» AIM OF THE TASK: Where the word "README" shows up in the entries below, please copy the whole line.

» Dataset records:
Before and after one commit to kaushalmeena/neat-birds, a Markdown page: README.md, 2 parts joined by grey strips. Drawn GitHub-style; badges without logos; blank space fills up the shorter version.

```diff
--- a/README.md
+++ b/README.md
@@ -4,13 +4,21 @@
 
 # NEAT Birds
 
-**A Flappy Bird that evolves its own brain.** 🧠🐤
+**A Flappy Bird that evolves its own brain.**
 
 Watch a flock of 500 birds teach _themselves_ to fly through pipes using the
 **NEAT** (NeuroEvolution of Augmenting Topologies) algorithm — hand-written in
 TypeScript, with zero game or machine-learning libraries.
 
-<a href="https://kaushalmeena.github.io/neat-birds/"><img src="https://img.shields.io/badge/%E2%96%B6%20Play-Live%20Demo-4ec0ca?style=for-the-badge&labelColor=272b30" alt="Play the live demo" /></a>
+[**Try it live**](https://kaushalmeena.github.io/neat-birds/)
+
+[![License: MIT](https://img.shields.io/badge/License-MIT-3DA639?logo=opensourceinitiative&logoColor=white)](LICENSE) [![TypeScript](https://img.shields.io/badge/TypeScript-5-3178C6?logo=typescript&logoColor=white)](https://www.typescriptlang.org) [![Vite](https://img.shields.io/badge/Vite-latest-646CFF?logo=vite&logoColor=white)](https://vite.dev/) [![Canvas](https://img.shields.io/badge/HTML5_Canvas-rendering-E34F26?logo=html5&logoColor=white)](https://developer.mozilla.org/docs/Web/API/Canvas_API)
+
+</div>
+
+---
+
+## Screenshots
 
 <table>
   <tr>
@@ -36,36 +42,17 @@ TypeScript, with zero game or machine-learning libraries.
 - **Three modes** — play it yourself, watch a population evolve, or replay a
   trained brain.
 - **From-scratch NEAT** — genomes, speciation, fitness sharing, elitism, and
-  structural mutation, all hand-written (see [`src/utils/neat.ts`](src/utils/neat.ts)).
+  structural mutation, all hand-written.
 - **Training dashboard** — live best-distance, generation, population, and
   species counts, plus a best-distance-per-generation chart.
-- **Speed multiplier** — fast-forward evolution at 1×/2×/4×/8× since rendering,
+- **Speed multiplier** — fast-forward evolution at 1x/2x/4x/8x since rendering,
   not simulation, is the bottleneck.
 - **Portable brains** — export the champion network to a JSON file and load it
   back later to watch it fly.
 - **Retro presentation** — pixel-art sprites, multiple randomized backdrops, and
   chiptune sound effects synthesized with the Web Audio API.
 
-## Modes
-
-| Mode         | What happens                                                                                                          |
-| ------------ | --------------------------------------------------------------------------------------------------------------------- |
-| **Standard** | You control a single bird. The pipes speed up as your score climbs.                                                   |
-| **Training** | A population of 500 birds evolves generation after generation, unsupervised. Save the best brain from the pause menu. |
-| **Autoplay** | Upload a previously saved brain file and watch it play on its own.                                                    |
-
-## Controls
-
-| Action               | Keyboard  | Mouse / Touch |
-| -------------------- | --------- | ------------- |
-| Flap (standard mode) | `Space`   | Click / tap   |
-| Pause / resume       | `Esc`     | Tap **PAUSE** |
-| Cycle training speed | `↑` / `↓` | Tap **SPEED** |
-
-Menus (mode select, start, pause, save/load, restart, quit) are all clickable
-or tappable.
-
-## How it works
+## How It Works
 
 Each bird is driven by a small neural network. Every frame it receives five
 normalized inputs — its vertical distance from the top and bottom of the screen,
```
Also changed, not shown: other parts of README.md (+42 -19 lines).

---

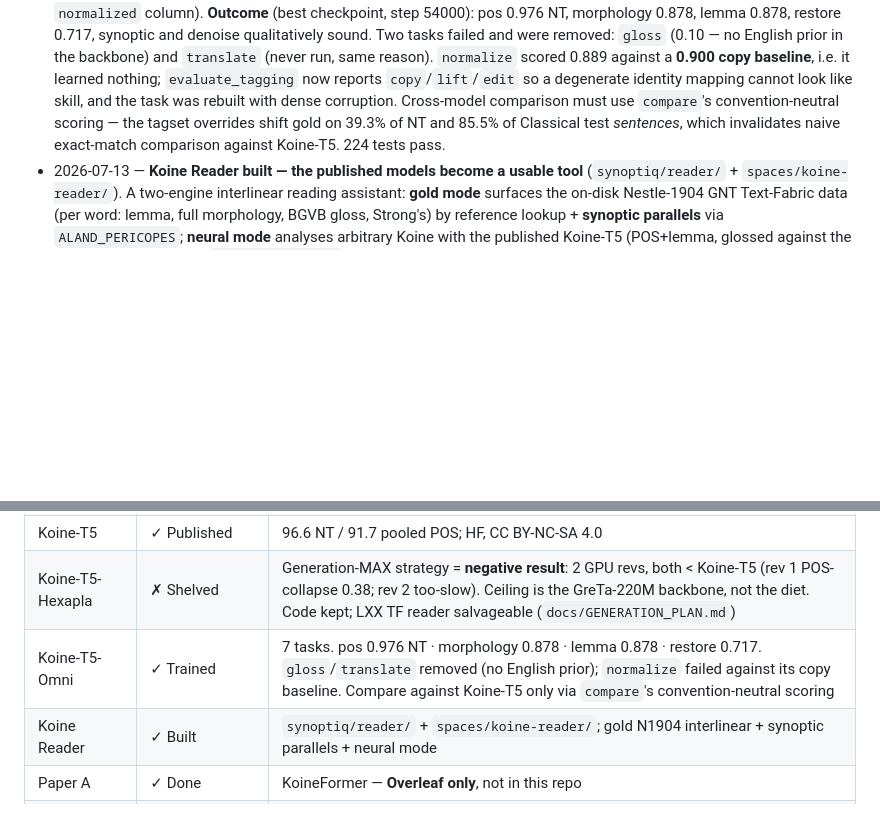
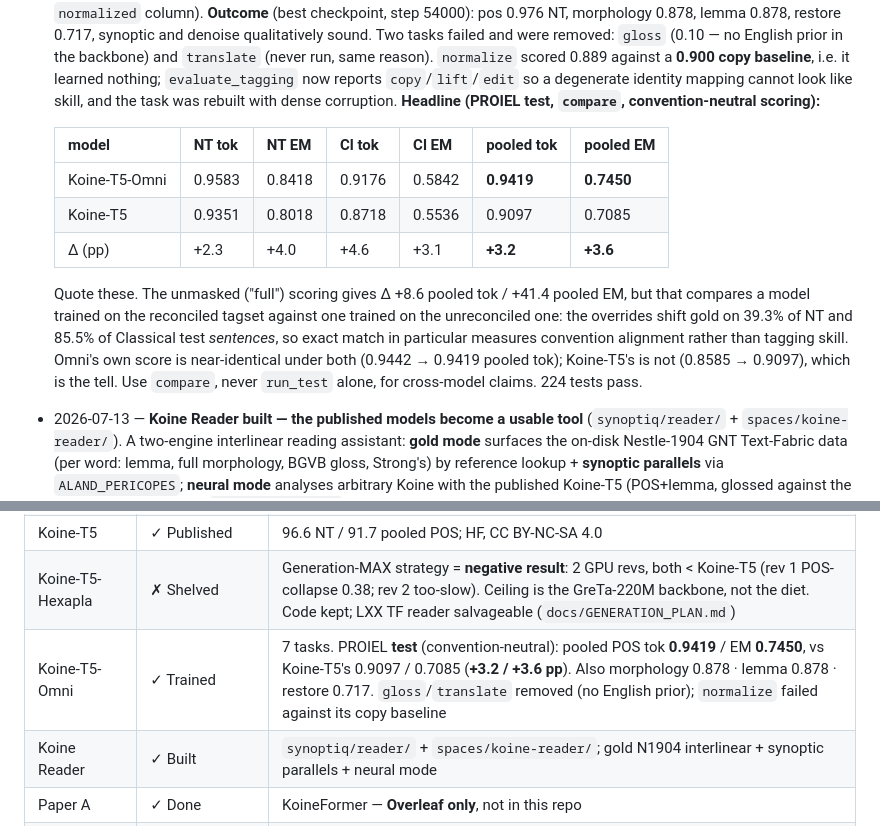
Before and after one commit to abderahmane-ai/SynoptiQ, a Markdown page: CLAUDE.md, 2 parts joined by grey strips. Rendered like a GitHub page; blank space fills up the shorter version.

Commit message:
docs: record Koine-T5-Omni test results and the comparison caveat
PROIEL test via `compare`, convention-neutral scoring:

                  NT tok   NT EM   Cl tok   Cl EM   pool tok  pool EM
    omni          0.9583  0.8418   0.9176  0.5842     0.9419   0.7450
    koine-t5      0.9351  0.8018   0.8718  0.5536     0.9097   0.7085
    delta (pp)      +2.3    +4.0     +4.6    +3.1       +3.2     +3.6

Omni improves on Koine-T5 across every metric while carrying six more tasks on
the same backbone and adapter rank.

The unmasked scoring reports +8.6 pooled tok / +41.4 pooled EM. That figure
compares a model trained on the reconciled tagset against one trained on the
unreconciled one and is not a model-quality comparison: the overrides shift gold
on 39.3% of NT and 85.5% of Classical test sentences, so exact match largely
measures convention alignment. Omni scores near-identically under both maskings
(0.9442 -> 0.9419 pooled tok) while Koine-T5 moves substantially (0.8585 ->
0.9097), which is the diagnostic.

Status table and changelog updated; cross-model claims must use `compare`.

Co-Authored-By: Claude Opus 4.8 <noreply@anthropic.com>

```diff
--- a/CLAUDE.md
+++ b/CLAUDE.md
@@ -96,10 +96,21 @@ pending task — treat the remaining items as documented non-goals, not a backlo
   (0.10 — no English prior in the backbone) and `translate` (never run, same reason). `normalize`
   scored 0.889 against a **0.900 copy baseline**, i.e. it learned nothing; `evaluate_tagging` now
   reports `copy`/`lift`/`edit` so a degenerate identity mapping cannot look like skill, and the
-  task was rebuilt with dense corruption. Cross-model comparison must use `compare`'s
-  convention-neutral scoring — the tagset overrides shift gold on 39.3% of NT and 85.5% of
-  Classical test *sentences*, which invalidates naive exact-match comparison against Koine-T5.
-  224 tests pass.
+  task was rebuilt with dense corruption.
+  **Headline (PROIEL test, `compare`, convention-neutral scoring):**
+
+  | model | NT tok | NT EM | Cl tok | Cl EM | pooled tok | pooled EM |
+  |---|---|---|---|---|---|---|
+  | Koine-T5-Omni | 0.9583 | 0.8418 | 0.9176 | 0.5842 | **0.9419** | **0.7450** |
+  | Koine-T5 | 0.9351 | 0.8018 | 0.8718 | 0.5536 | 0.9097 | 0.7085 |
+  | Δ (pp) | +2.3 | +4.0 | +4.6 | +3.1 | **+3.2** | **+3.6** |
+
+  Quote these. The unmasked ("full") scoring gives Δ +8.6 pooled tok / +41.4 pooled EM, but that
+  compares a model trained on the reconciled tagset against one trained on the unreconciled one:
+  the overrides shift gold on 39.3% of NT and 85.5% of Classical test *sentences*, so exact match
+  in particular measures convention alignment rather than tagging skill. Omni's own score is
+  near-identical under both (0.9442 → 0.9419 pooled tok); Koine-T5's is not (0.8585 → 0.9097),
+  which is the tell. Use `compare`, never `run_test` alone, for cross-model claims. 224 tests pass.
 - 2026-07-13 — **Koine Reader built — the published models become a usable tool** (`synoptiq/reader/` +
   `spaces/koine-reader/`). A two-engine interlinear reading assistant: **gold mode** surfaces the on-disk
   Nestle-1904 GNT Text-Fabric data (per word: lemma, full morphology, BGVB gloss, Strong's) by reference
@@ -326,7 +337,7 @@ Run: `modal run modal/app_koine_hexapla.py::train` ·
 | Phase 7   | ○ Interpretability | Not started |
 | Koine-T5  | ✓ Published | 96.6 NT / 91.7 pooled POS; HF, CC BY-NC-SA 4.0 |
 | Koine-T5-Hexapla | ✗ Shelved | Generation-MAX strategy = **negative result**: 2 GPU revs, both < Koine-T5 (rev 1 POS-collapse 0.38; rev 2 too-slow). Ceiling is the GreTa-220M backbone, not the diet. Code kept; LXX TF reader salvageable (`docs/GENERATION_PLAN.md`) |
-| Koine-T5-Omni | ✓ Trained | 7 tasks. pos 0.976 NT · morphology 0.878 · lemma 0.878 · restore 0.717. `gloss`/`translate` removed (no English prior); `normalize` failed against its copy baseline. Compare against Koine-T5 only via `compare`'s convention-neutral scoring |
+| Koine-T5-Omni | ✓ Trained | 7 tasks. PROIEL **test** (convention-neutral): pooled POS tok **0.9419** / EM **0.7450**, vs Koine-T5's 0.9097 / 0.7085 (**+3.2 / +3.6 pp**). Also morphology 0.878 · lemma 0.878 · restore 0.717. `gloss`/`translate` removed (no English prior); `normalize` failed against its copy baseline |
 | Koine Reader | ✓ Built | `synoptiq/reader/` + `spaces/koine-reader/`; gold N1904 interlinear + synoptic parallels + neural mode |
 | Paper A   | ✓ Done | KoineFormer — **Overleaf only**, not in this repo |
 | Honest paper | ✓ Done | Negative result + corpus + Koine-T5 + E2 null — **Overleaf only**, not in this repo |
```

» OUTPUT:
Before and after one commit to kaushalmeena/neat-birds, a Markdown page: README.md, 2 parts joined by grey strips. Drawn GitHub-style; badges without logos; blank space fills up the shorter version.
--- a/README.md
+++ b/README.md
Also changed, not shown: other parts of README.md (+42 -19 lines).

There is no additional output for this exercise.